▶ [User interface change data]

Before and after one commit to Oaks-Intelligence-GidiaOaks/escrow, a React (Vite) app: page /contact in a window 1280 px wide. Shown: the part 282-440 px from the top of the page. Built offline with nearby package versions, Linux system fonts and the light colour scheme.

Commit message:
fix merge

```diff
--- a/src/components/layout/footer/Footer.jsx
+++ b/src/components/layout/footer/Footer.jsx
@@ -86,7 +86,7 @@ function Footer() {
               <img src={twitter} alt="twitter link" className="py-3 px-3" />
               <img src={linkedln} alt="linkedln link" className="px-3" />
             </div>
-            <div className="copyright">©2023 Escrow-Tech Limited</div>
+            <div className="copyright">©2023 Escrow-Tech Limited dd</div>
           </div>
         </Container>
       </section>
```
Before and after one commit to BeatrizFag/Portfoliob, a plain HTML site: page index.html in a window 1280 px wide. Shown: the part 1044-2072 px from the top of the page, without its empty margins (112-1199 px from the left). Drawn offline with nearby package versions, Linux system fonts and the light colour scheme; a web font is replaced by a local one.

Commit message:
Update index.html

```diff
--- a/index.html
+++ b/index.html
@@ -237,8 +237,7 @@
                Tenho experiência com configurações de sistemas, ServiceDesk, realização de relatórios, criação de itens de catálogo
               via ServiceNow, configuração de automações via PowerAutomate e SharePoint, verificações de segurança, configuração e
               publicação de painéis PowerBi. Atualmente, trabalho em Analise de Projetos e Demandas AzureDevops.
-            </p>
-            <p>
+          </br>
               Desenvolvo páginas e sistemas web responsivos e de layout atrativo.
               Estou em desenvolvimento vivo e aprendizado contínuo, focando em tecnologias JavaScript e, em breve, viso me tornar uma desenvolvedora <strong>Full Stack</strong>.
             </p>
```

▶ [Exercise description] Verbatim reproduction of the entries is required.

▶ [Response for this exercise]
Before and after one commit to Oaks-Intelligence-GidiaOaks/escrow, a React (Vite) app: page /contact in a window 1280 px wide. Shown: the part 282-440 px from the top of the page. Built offline with nearby package versions, Linux system fonts and the light colour scheme.

Commit message:
fix merge

```diff
--- a/src/components/layout/footer/Footer.jsx
+++ b/src/components/layout/footer/Footer.jsx
@@ -86,7 +86,7 @@ function Footer() {
               <img src={twitter} alt="twitter link" className="py-3 px-3" />
               <img src={linkedln} alt="linkedln link" className="px-3" />
             </div>
-            <div className="copyright">©2023 Escrow-Tech Limited</div>
+            <div className="copyright">©2023 Escrow-Tech Limited dd</div>
           </div>
         </Container>
       </section>
```
Before and after one commit to BeatrizFag/Portfoliob, a plain HTML site: page index.html in a window 1280 px wide. Shown: the part 1044-2072 px from the top of the page, without its empty margins (112-1199 px from the left). Drawn offline with nearby package versions, Linux system fonts and the light colour scheme; a web font is replaced by a local one.

Commit message:
Update index.html

```diff
--- a/index.html
+++ b/index.html
@@ -237,8 +237,7 @@
                Tenho experiência com configurações de sistemas, ServiceDesk, realização de relatórios, criação de itens de catálogo
               via ServiceNow, configuração de automações via PowerAutomate e SharePoint, verificações de segurança, configuração e
               publicação de painéis PowerBi. Atualmente, trabalho em Analise de Projetos e Demandas AzureDevops.
-            </p>
-            <p>
+          </br>
               Desenvolvo páginas e sistemas web responsivos e de layout atrativo.
               Estou em desenvolvimento vivo e aprendizado contínuo, focando em tecnologias JavaScript e, em breve, viso me tornar uma desenvolvedora <strong>Full Stack</strong>.
             </p>
```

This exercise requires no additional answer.